**Assignment**
Repeat each record below exactly, dropping the pictures.
◇ ◇ ◇ ◇
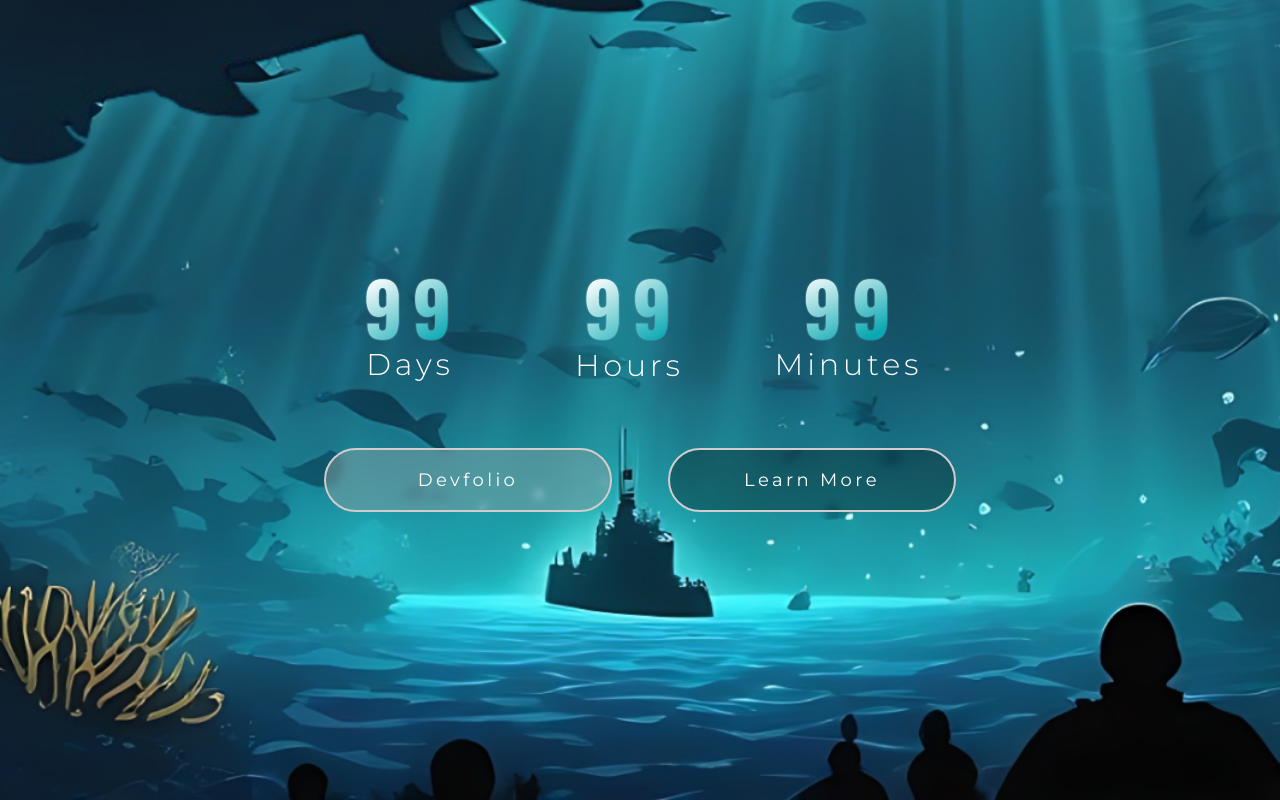
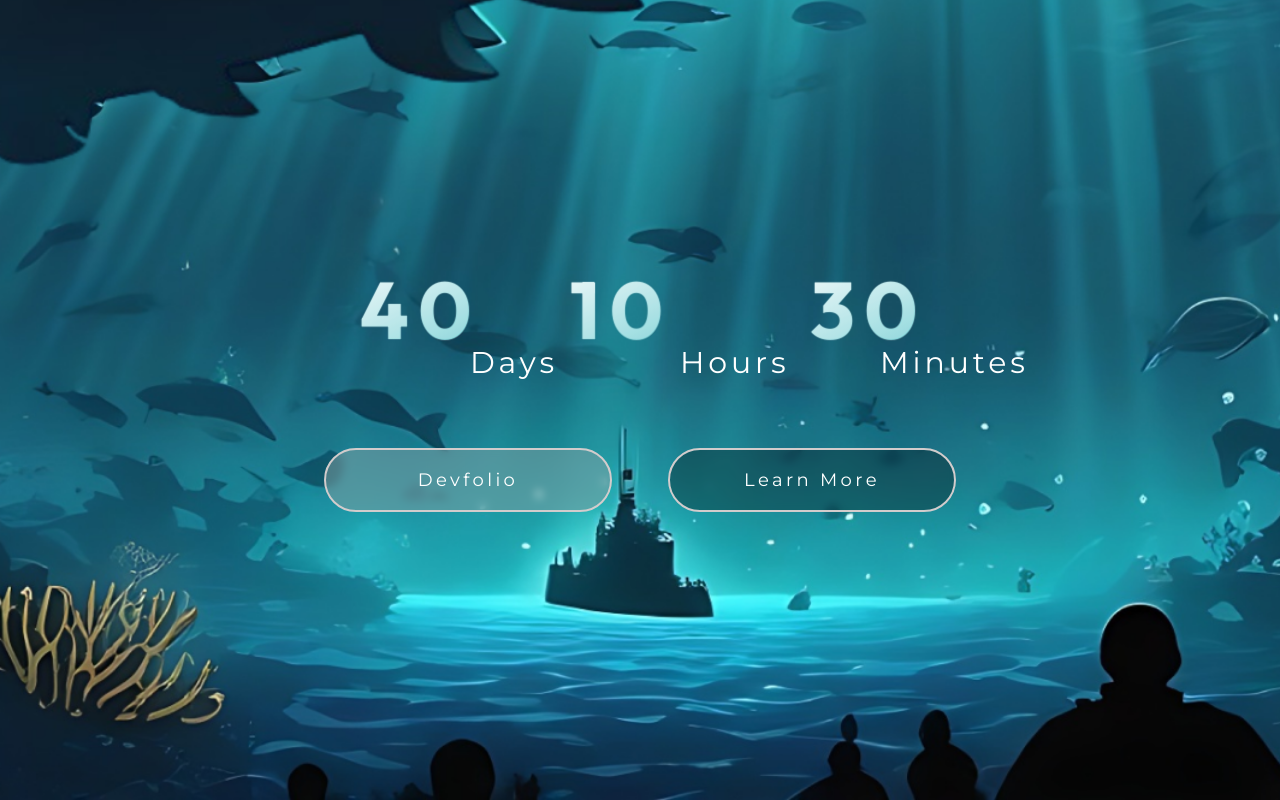
Before and after one commit to Blockchain-Club-SRM/blockchainsrm.org-v2, a Next.js app: page /layer in a window 1280 px wide. Shown: the part 895-1695 px from the top of the page. Built offline with nearby package versions, Linux system fonts and the light colour scheme.

Commit message:
feat: made timer responsive

```diff
--- /dev/null
+++ b/components/shared/time.tsx
@@ -0,0 +1,57 @@
+import { useState, useEffect } from "react";
+import { NextPage } from "next";
+
+const TimeMain: NextPage = () => {
+  const [days, setDays] = useState<number>(0);
+  const [hours, setHours] = useState<number>(0);
+  const [minutes, setMinutes] = useState<number>(0);
+
+  const calculateTimeUntil = () => {
+    const targetDate = new Date("2024-03-12");
+    const currentDate = new Date();
+    const timeDifference = targetDate.getTime() - currentDate.getTime();
+    const remainingDays = Math.floor(timeDifference / (1000 * 60 * 60 * 24));
+    const remainingHours = Math.floor(
+      (timeDifference % (1000 * 60 * 60 * 24)) / (1000 * 60 * 60)
+    );
+    const remainingMinutes = Math.floor(
+      (timeDifference % (1000 * 60 * 60)) / (1000 * 60)
+    );
+    setDays(remainingDays);
+    setHours(remainingHours);
+    setMinutes(remainingMinutes);
+  };
+
+  useEffect(() => {
+    calculateTimeUntil();
+    const interval = setInterval(() => {
+      calculateTimeUntil();
+    }, 60000);
+    return () => clearInterval(interval);
+  }, []);
+
+  return (
+    <div className="Time">
+      <b className="absolute top-[1145px] text-[80px] left-[calc(50%_-_280px)] tracking-[9.49px] text-transparent !bg-clip-text [background:linear-gradient(154.05deg,_#fff,_#08a9b3)] [-webkit-background-clip:text] [-webkit-text-fill-color:transparent] [text-shadow:1px_0_0_rgba(255,_255,_255,_0.14),_0_1px_0_rgba(255,_255,_255,_0.14),_-1px_0_0_rgba(255,_255,_255,_0.14),_0_-1px_0_rgba(255,_255,_255,_0.14)]">
+        {days.toString().padStart(2, "0")}
+      </b>
+      <b className="absolute top-[1145px] text-[80px] left-[calc(50%_-_70px)] tracking-[9.49px] text-transparent !bg-clip-text [background:linear-gradient(154.05deg,_#fff,_#08a9b3)] [-webkit-background-clip:text] [-webkit-text-fill-color:transparent] [text-shadow:1px_0_0_rgba(255,_255,_255,_0.14),_0_1px_0_rgba(255,_255,_255,_0.14),_-1px_0_0_rgba(255,_255,_255,_0.14),_0_-1px_0_rgba(255,_255,_255,_0.14)]">
+        {hours.toString().padStart(2, "0")}
+      </b>
+      <b className="absolute top-[1145px] text-[80px] left-[calc(50%_-_-170px)] tracking-[9.49px] text-transparent !bg-clip-text [background:linear-gradient(154.05deg,_#fff,_#08a9b3)] [-webkit-background-clip:text] [-webkit-text-fill-color:transparent] [text-shadow:1px_0_0_rgba(255,_255,_255,_0.14),_0_1px_0_rgba(255,_255,_255,_0.14),_-1px_0_0_rgba(255,_255,_255,_0.14),_0_-1px_0_rgba(255,_255,_255,_0.14)]">
+        {minutes.toString().padStart(2, "0")}
+      </b>
+      <div className="absolute top-[1240px] left-[465px] w-[98px] h-[29px] text-center text-white text-3xl font-light font-['Montserrat'] tracking-[3.90px]">
+        Days
+      </div>
+      <div className="absolute top-[1240px] left-[680px] w-[98px] h-[29px] text-center text-white text-3xl font-light font-['Montserrat'] tracking-[3.90px]">
+        Hours
+      </div>
+      <div className="absolute top-[1240px] left-[880px] w-[98px] h-[29px] text-center text-white text-3xl font-light font-['Montserrat'] tracking-[3.90px]">
+        Minutes
+      </div>
+    </div>
+  );
+};
+
+export default TimeMain;
--- a/pages/layer.tsx
+++ b/pages/layer.tsx
@@ -4,16 +4,17 @@ import ninenine from "../public/99.png"
 import text from "../public/layertext.png"
 import ship from "../public/ship.png"
 import Link from "next/link"
+import TimeMain from "../components/shared/time"
 
 export default function Layer(){
     return(
         <div className="min-h-screen bg-cover bg-[url(../public/layerbg.png)]">
             <LayerHeader/>
             <div className="main flex flex-col">
-
             <Image alt="layer" src={text} className="self-center mt-16"/>
             <Image alt="ship" src={ship} className="absolute top-[22rem] -left-5 w-[83rem]" />
-            <Image alt="99" src={ninenine} className=" self-center mt-[40rem]" />
+            <Image alt="99" src={ninenine} className="invisible self-center mt-[40rem]" />
+            <TimeMain/>
             <div className="buttons flex mt-16 self-center gap-14 mb-72">
             <Link  href="https://layer-2.devfolio.co/" >  <h1 className="bg-[#849fa2] hover:scale-110 transition-transform h-16 backdrop-blur-sm w-72 text-center p-4 rounded-full bg-opacity-50 tracking-[3.38px] border-2 border-[#d2cccc] font-Montserrat text-white text-lg ">Devfolio</h1>  </Link>
             <Link  href="https://layer-2.devfolio.co/" >  <h1 className="bg-black h-16 hover:scale-110 transition-transform backdrop-blur-sm w-72 text-center p-4 rounded-full bg-opacity-30 tracking-[3.38px] border-2 border-[#d2cccc] font-Montserrat text-white text-lg ">Learn More</h1>  </Link>
```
◇ ◇ ◇ ◇
**Solution for this problem**
Before and after one commit to Blockchain-Club-SRM/blockchainsrm.org-v2, a Next.js app: page /layer in a window 1280 px wide. Shown: the part 895-1695 px from the top of the page. Built offline with nearby package versions, Linux system fonts and the light colour scheme.

Commit message:
feat: made timer responsive

```diff
--- /dev/null
+++ b/components/shared/time.tsx
@@ -0,0 +1,57 @@
+import { useState, useEffect } from "react";
+import { NextPage } from "next";
+
+const TimeMain: NextPage = () => {
+  const [days, setDays] = useState<number>(0);
+  const [hours, setHours] = useState<number>(0);
+  const [minutes, setMinutes] = useState<number>(0);
+
+  const calculateTimeUntil = () => {
+    const targetDate = new Date("2024-03-12");
+    const currentDate = new Date();
+    const timeDifference = targetDate.getTime() - currentDate.getTime();
+    const remainingDays = Math.floor(timeDifference / (1000 * 60 * 60 * 24));
+    const remainingHours = Math.floor(
+      (timeDifference % (1000 * 60 * 60 * 24)) / (1000 * 60 * 60)
+    );
+    const remainingMinutes = Math.floor(
+      (timeDifference % (1000 * 60 * 60)) / (1000 * 60)
+    );
+    setDays(remainingDays);
+    setHours(remainingHours);
+    setMinutes(remainingMinutes);
+  };
+
+  useEffect(() => {
+    calculateTimeUntil();
+    const interval = setInterval(() => {
+      calculateTimeUntil();
+    }, 60000);
+    return () => clearInterval(interval);
+  }, []);
+
+  return (
+    <div className="Time">
+      <b className="absolute top-[1145px] text-[80px] left-[calc(50%_-_280px)] tracking-[9.49px] text-transparent !bg-clip-text [background:linear-gradient(154.05deg,_#fff,_#08a9b3)] [-webkit-background-clip:text] [-webkit-text-fill-color:transparent] [text-shadow:1px_0_0_rgba(255,_255,_255,_0.14),_0_1px_0_rgba(255,_255,_255,_0.14),_-1px_0_0_rgba(255,_255,_255,_0.14),_0_-1px_0_rgba(255,_255,_255,_0.14)]">
+        {days.toString().padStart(2, "0")}
+      </b>
+      <b className="absolute top-[1145px] text-[80px] left-[calc(50%_-_70px)] tracking-[9.49px] text-transparent !bg-clip-text [background:linear-gradient(154.05deg,_#fff,_#08a9b3)] [-webkit-background-clip:text] [-webkit-text-fill-color:transparent] [text-shadow:1px_0_0_rgba(255,_255,_255,_0.14),_0_1px_0_rgba(255,_255,_255,_0.14),_-1px_0_0_rgba(255,_255,_255,_0.14),_0_-1px_0_rgba(255,_255,_255,_0.14)]">
+        {hours.toString().padStart(2, "0")}
+      </b>
+      <b className="absolute top-[1145px] text-[80px] left-[calc(50%_-_-170px)] tracking-[9.49px] text-transparent !bg-clip-text [background:linear-gradient(154.05deg,_#fff,_#08a9b3)] [-webkit-background-clip:text] [-webkit-text-fill-color:transparent] [text-shadow:1px_0_0_rgba(255,_255,_255,_0.14),_0_1px_0_rgba(255,_255,_255,_0.14),_-1px_0_0_rgba(255,_255,_255,_0.14),_0_-1px_0_rgba(255,_255,_255,_0.14)]">
+        {minutes.toString().padStart(2, "0")}
+      </b>
+      <div className="absolute top-[1240px] left-[465px] w-[98px] h-[29px] text-center text-white text-3xl font-light font-['Montserrat'] tracking-[3.90px]">
+        Days
+      </div>
+      <div className="absolute top-[1240px] left-[680px] w-[98px] h-[29px] text-center text-white text-3xl font-light font-['Montserrat'] tracking-[3.90px]">
+        Hours
+      </div>
+      <div className="absolute top-[1240px] left-[880px] w-[98px] h-[29px] text-center text-white text-3xl font-light font-['Montserrat'] tracking-[3.90px]">
+        Minutes
+      </div>
+    </div>
+  );
+};
+
+export default TimeMain;
--- a/pages/layer.tsx
+++ b/pages/layer.tsx
@@ -4,16 +4,17 @@ import ninenine from "../public/99.png"
 import text from "../public/layertext.png"
 import ship from "../public/ship.png"
 import Link from "next/link"
+import TimeMain from "../components/shared/time"
 
 export default function Layer(){
     return(
         <div className="min-h-screen bg-cover bg-[url(../public/layerbg.png)]">
             <LayerHeader/>
             <div className="main flex flex-col">
-
             <Image alt="layer" src={text} className="self-center mt-16"/>
             <Image alt="ship" src={ship} className="absolute top-[22rem] -left-5 w-[83rem]" />
-            <Image alt="99" src={ninenine} className=" self-center mt-[40rem]" />
+            <Image alt="99" src={ninenine} className="invisible self-center mt-[40rem]" />
+            <TimeMain/>
             <div className="buttons flex mt-16 self-center gap-14 mb-72">
             <Link  href="https://layer-2.devfolio.co/" >  <h1 className="bg-[#849fa2] hover:scale-110 transition-transform h-16 backdrop-blur-sm w-72 text-center p-4 rounded-full bg-opacity-50 tracking-[3.38px] border-2 border-[#d2cccc] font-Montserrat text-white text-lg ">Devfolio</h1>  </Link>
             <Link  href="https://layer-2.devfolio.co/" >  <h1 className="bg-black h-16 hover:scale-110 transition-transform backdrop-blur-sm w-72 text-center p-4 rounded-full bg-opacity-30 tracking-[3.38px] border-2 border-[#d2cccc] font-Montserrat text-white text-lg ">Learn More</h1>  </Link>
```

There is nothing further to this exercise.